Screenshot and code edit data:
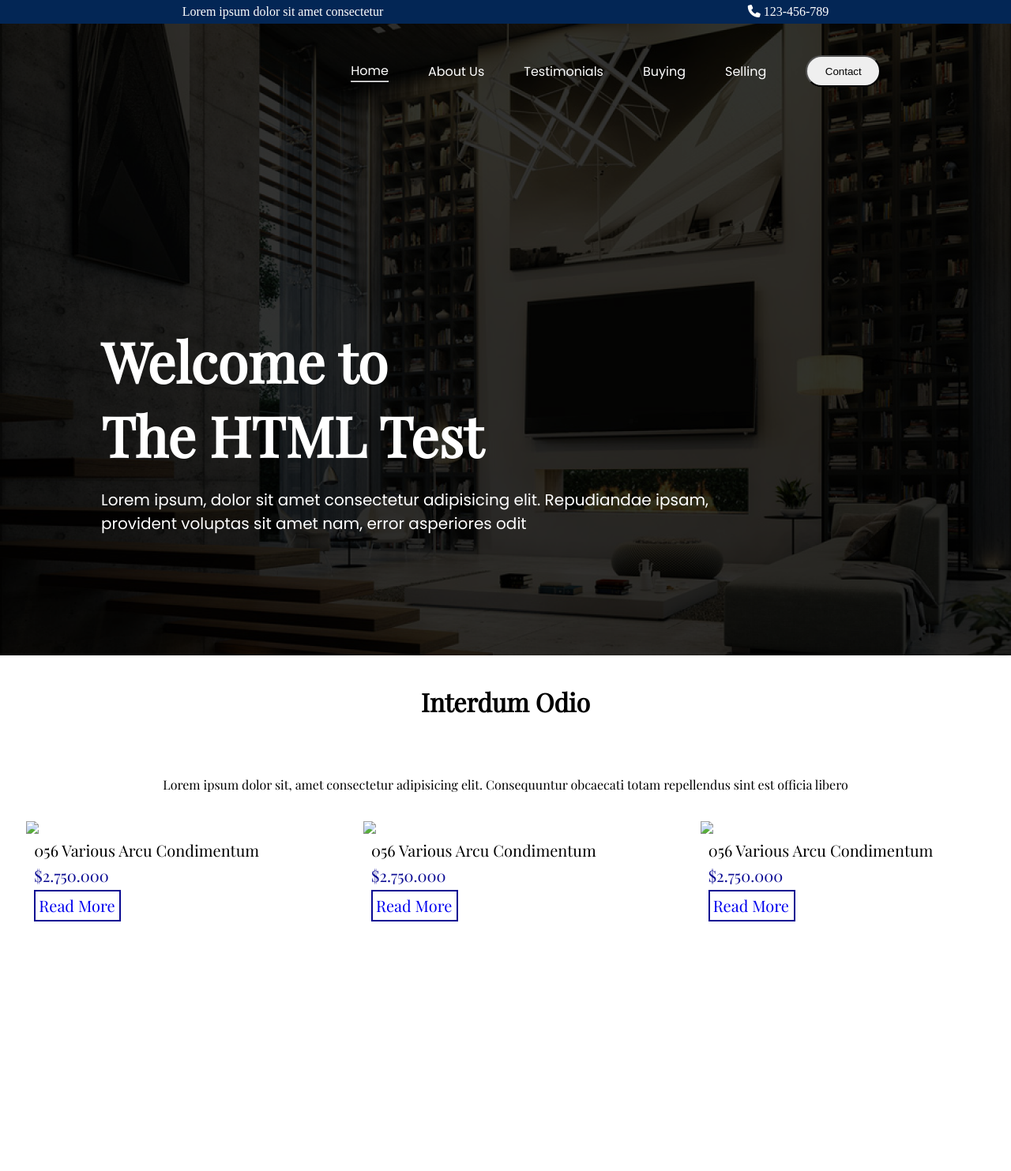
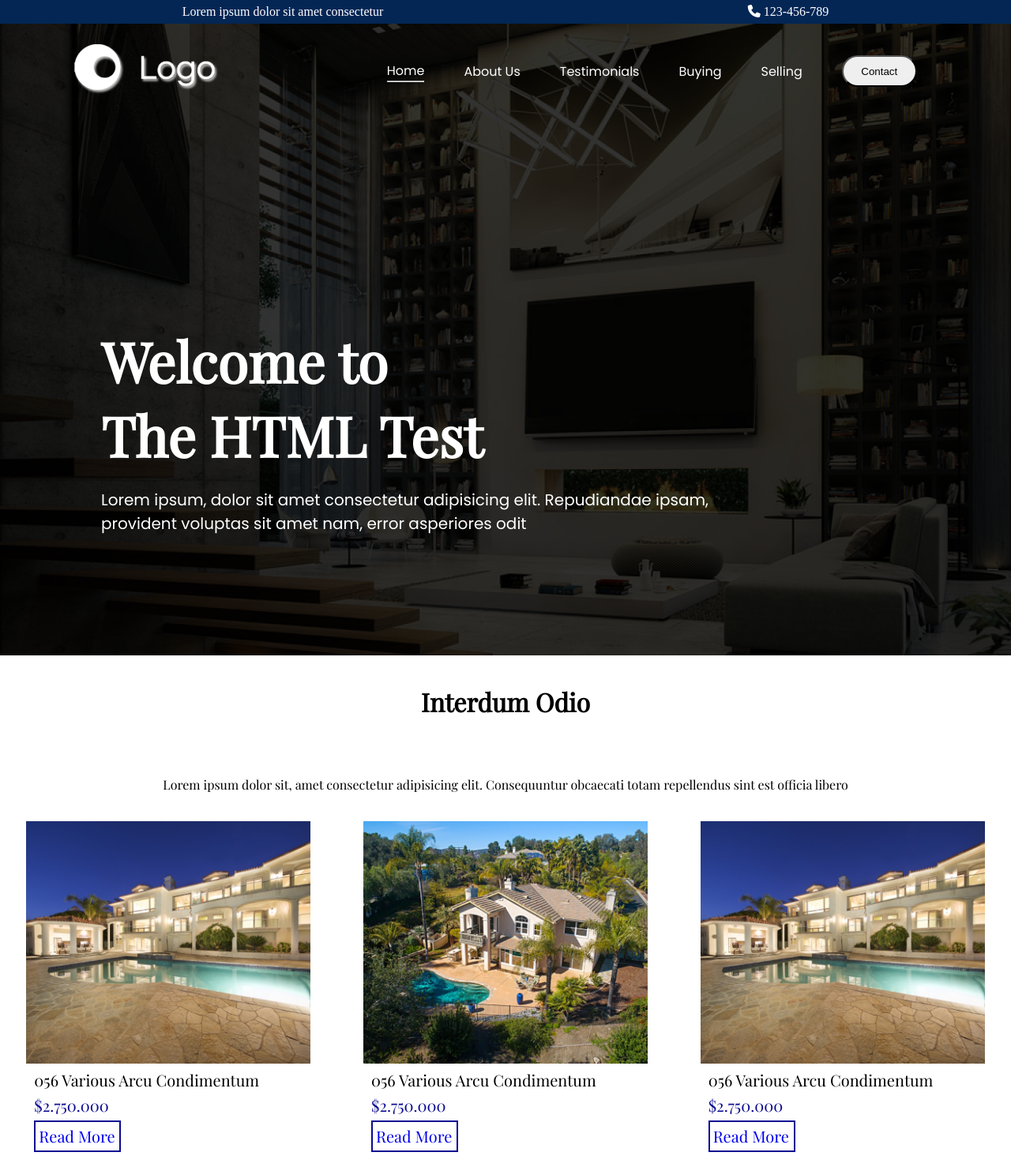
Before and after one commit to sartoksy/Reliqus-Task, a plain HTML site: page index.html in a window 1280 px wide. Shown: the top 1483 px of the page at 79% size. Drawn offline with nearby package versions, Linux system fonts and the light colour scheme; files whose address does not match are found by name.

Commit message:
Update index.html

```diff
--- a/index.html
+++ b/index.html
@@ -24,7 +24,7 @@
     </div>
     <div class="main">
         <header>
-            <h2><img src="public/images/dummy-logo-21.png" alt=""></h2>
+            <h2><img src="dummy-logo-21.png" alt=""></h2>
             <ul>
                 <li>Home
                     <hr>
@@ -51,7 +51,7 @@
         </div>
         <div class="row">
             <div class="img">
-                <img src="public/images/rectangle-128.png">
+                <img src="rectangle-128.png">
                 <div class="img-text">
                     <p>056 Various Arcu Condimentum</p>
                     <p>$2.750.000</p>
@@ -59,7 +59,7 @@
                 </div>
             </div>
             <div class="img">
-                <img src="public/images/rectangle-127.png">
+                <img src="rectangle-127.png">
                 <div class="img-text">
                     <p>056 Various Arcu Condimentum</p>
                     <p>$2.750.000</p>
@@ -67,7 +67,7 @@
                 </div>
             </div>
             <div class="img">
-                <img src="public/images/rectangle-128.png">
+                <img src="rectangle-128.png">
                 <div class="img-text">
                     <p>056 Various Arcu Condimentum</p>
                     <p>$2.750.000</p>
@@ -81,7 +81,7 @@
     <div class="last">
         <div class="wrap">
             <div class="harry-wilson">
-                <img src="public/images/rectangle-83.png" alt="">
+                <img src="rectangle-83.png" alt="">
             </div>
             <div class="margin">
                 <h1>Harry Wilson</h1>
```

= What needs to be done =
Check every line of the data above for the string "images", and copy those that have it.

= Exercise solution =
-            <h2><img src="public/images/dummy-logo-21.png" alt=""></h2>
-                <img src="public/images/rectangle-128.png">
-                <img src="public/images/rectangle-127.png">
-                <img src="public/images/rectangle-128.png">
-                <img src="public/images/rectangle-83.png" alt="">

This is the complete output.